**Problem description**
Collect each line of the records containing the string "background".

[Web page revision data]
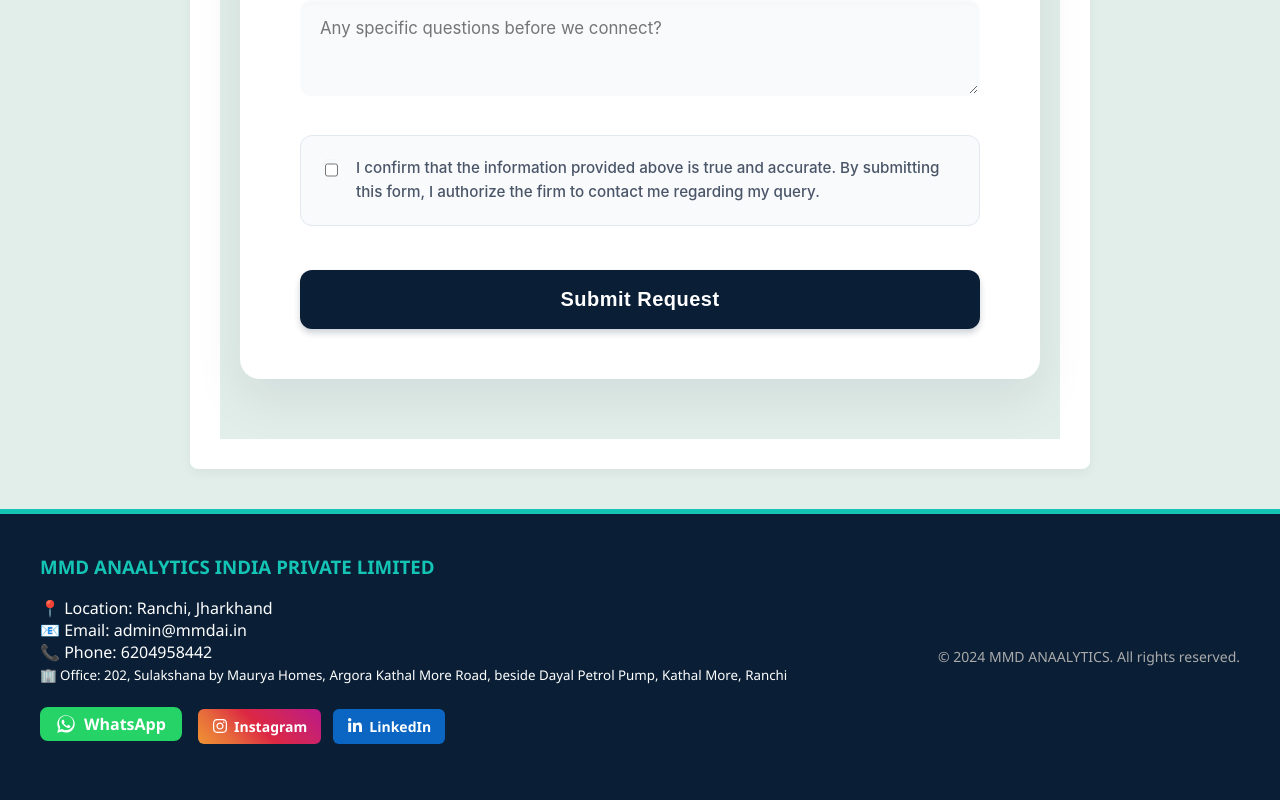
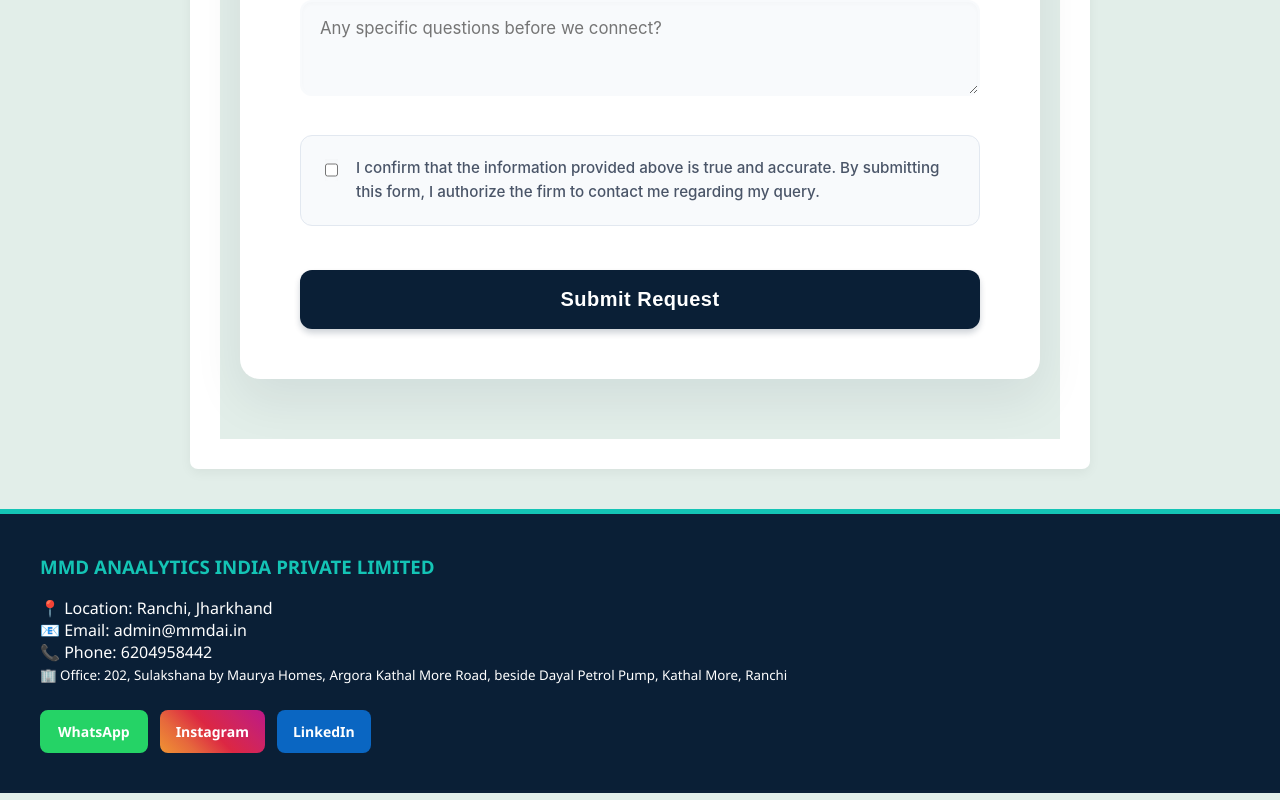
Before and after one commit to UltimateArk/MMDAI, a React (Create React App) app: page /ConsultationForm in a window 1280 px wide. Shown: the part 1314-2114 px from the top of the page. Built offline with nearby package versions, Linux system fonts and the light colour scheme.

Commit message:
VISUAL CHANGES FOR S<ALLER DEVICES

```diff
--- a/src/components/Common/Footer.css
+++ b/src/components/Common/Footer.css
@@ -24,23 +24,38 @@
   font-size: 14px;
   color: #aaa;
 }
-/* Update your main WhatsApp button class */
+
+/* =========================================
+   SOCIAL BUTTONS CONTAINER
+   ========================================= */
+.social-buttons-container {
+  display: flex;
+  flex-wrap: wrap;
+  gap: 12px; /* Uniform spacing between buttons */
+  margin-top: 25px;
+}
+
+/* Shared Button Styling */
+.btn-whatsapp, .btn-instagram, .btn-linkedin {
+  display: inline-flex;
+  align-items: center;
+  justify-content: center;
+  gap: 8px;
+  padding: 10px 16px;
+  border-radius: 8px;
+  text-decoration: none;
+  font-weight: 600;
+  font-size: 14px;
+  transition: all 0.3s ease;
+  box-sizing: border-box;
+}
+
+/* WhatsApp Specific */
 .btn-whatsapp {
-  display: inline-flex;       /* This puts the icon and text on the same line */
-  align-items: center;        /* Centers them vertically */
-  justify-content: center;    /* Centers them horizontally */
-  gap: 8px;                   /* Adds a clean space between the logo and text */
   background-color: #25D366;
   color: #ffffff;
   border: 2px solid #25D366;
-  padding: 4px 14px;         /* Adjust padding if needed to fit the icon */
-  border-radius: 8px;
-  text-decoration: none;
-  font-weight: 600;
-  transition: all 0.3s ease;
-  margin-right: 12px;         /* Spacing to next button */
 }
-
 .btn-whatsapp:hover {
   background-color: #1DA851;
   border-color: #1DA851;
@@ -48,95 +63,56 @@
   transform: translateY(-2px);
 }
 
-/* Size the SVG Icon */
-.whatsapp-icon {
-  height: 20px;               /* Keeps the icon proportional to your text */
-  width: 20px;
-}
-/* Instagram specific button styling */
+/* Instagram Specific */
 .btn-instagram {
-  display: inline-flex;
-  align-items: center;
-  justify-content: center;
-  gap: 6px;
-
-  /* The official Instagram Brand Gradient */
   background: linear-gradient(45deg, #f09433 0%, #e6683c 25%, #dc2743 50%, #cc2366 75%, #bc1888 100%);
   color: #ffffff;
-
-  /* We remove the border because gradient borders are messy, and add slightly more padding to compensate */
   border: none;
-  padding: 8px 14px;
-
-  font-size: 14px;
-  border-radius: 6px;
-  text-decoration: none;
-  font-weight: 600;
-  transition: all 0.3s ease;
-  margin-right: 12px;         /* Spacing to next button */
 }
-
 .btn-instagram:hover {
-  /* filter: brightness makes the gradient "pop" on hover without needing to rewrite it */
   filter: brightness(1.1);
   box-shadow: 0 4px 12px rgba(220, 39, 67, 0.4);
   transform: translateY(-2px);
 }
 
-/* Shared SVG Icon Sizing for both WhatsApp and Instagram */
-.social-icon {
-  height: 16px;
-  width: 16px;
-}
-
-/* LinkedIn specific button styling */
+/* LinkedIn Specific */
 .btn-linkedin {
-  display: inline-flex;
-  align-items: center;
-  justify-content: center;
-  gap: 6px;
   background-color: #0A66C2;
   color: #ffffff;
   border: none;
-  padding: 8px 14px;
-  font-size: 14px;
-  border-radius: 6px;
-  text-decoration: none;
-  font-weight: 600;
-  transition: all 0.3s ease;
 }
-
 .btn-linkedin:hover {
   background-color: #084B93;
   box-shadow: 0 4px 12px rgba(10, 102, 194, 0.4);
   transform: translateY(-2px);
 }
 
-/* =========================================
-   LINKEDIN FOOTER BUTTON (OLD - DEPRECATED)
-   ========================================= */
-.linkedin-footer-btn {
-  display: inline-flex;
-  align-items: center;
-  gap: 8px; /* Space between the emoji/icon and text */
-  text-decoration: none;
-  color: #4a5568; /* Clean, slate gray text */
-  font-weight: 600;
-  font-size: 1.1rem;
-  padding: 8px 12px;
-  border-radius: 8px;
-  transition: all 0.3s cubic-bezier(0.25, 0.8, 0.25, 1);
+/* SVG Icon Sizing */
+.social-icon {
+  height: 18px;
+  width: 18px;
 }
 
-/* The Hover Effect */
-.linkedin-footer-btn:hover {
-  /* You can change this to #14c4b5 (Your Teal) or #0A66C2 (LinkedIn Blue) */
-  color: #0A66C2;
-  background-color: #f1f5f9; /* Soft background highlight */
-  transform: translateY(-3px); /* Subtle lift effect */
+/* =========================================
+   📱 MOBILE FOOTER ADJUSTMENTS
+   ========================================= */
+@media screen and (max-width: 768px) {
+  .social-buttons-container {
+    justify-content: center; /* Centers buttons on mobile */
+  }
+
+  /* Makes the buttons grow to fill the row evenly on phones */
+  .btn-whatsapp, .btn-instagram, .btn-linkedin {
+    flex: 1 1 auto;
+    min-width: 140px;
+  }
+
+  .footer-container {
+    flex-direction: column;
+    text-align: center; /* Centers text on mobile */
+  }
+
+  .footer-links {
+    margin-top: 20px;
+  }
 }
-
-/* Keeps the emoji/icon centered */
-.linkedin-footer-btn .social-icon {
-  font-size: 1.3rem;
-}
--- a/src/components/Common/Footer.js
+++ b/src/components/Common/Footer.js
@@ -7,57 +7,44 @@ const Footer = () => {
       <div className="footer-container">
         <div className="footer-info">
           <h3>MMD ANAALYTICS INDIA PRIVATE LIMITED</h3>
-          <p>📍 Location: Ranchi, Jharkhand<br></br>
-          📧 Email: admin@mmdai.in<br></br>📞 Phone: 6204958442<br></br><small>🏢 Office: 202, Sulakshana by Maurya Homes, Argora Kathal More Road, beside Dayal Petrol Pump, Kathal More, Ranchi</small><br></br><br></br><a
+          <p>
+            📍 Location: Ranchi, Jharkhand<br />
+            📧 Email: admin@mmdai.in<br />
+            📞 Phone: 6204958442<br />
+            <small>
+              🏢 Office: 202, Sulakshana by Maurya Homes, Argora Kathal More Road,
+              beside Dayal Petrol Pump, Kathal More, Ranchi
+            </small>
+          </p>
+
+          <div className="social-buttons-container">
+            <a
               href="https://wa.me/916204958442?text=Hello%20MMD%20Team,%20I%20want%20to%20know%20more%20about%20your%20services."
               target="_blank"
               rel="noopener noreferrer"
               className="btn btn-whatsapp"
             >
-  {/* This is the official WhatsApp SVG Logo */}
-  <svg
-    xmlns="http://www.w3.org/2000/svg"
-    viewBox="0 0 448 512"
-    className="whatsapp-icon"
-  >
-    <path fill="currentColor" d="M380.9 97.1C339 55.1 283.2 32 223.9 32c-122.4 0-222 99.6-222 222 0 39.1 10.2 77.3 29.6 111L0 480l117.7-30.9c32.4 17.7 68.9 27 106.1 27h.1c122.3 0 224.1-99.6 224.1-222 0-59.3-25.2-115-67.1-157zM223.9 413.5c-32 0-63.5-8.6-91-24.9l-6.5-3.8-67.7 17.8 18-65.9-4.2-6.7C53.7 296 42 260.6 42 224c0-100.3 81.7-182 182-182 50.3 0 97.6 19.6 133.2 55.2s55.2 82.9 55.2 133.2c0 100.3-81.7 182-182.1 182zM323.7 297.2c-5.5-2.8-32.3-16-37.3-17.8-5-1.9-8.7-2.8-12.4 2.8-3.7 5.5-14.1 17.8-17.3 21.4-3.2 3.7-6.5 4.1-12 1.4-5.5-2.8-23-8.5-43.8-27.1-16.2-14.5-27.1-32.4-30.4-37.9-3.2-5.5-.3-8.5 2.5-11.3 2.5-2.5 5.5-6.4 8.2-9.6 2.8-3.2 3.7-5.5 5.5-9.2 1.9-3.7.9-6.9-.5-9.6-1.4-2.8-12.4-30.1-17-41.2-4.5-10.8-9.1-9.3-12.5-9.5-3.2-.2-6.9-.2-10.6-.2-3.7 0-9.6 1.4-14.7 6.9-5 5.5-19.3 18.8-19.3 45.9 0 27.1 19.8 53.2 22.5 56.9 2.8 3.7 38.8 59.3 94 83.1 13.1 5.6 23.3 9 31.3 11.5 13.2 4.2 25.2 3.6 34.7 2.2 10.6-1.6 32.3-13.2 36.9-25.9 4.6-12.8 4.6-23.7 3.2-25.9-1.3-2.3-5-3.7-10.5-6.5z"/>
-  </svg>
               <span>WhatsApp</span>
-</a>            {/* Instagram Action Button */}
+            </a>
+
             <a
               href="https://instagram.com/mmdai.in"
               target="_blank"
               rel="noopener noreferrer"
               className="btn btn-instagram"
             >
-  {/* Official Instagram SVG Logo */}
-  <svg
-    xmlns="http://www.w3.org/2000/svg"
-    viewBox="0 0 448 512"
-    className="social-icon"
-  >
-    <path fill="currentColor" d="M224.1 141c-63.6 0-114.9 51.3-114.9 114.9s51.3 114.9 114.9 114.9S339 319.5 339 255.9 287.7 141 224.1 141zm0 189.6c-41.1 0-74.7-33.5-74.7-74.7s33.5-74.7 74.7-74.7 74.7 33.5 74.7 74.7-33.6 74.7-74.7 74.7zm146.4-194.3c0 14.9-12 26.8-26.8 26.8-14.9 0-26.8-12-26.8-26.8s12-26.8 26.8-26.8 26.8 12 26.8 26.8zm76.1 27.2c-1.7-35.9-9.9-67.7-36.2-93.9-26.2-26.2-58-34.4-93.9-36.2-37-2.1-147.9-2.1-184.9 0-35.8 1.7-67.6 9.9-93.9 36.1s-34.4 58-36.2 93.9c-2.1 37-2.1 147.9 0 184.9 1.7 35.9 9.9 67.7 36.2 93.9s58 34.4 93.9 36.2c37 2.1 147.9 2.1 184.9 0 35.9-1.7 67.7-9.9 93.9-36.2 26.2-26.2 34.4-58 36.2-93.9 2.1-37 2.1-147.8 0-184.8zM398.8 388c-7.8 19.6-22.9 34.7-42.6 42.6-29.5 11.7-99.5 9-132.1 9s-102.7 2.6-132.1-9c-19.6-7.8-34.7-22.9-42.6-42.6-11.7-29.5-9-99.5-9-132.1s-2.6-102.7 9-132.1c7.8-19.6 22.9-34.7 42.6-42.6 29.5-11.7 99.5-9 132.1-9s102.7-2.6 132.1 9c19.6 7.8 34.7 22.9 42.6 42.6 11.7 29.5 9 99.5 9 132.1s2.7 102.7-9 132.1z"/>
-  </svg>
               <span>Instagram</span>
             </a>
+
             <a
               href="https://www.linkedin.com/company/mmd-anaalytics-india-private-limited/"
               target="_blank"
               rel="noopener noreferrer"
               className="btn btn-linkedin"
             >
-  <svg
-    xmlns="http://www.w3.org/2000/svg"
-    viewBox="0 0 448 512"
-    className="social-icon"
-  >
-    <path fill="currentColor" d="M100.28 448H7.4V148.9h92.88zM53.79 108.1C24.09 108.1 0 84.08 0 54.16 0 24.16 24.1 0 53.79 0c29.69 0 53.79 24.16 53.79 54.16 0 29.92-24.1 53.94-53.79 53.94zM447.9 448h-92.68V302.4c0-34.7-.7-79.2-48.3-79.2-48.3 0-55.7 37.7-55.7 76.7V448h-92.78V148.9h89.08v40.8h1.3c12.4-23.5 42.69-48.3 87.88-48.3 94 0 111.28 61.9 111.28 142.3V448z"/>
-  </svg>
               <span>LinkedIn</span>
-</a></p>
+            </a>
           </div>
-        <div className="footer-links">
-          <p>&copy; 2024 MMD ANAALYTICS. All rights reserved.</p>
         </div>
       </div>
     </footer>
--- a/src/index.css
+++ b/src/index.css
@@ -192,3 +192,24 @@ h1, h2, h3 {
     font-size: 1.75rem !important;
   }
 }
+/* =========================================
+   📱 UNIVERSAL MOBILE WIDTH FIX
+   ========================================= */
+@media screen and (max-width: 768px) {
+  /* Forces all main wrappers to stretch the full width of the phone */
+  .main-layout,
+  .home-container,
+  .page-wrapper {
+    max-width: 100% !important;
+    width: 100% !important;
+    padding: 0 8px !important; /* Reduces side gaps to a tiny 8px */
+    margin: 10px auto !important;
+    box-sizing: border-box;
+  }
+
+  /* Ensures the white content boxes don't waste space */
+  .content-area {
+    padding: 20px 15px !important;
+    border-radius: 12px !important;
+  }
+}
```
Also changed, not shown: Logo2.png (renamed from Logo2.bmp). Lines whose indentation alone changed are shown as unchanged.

* * *

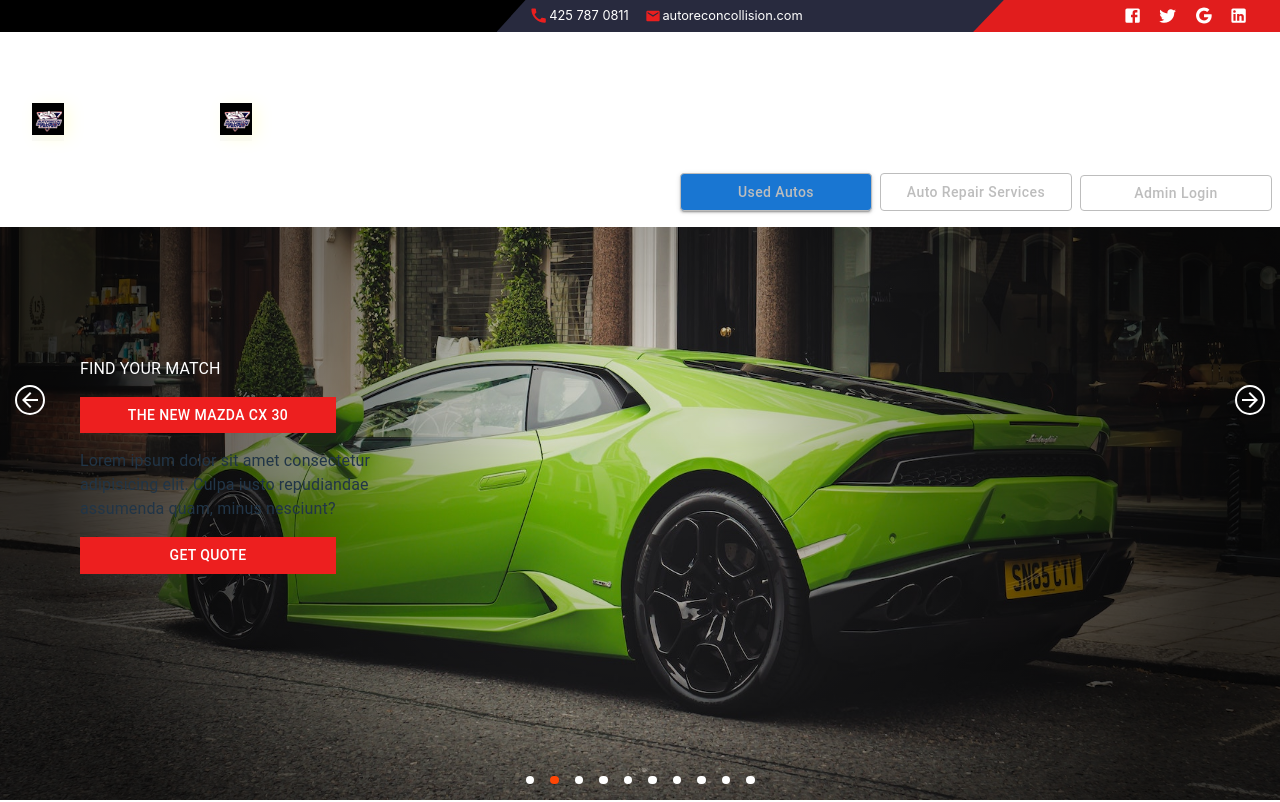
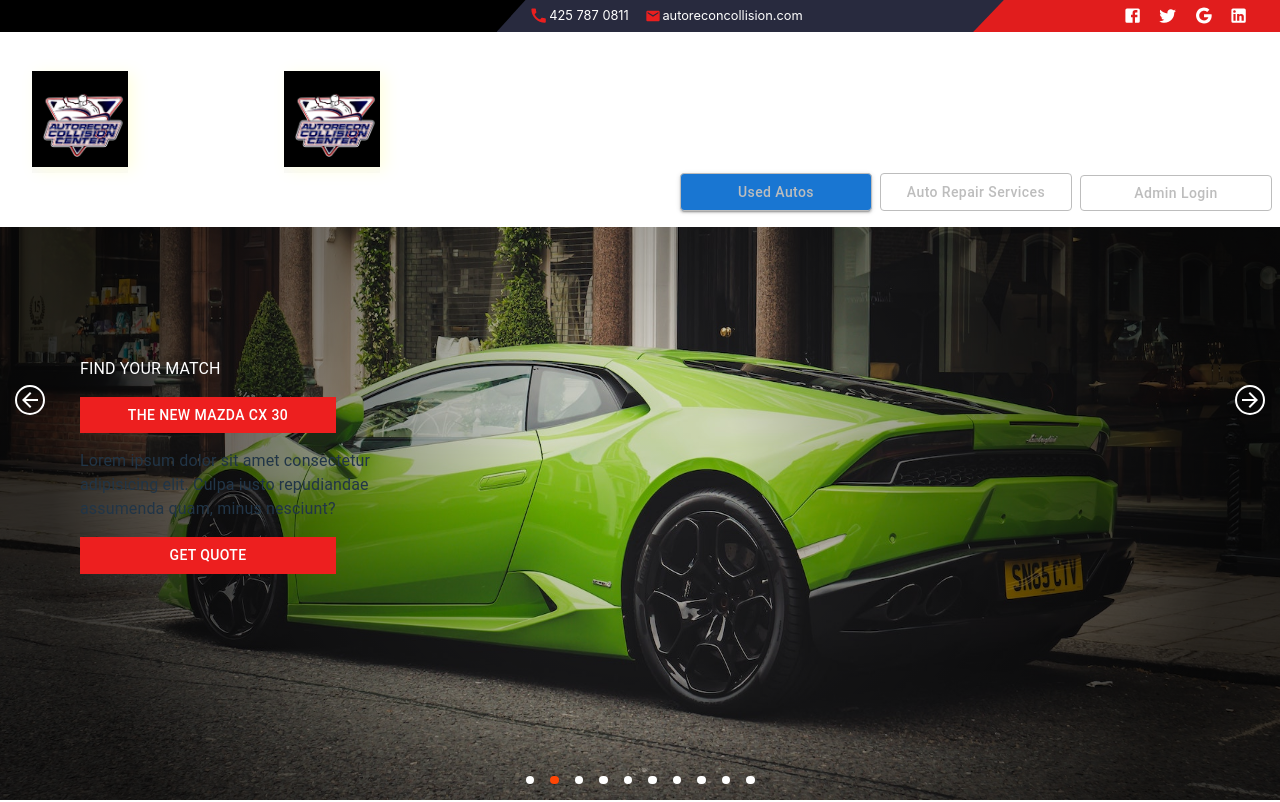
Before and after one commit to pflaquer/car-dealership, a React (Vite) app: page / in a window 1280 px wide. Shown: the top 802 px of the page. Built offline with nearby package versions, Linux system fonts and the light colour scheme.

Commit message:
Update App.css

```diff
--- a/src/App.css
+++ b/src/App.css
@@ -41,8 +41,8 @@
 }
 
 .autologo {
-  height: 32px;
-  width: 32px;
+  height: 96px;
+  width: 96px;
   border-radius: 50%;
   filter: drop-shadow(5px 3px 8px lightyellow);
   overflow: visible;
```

**Response**
   background-color: #25D366;
   background-color: #1DA851;
   background: linear-gradient(45deg, #f09433 0%, #e6683c 25%, #dc2743 50%, #cc2366 75%, #bc1888 100%);
   background-color: #0A66C2;
   background-color: #084B93;
-  background-color: #f1f5f9; /* Soft background highlight */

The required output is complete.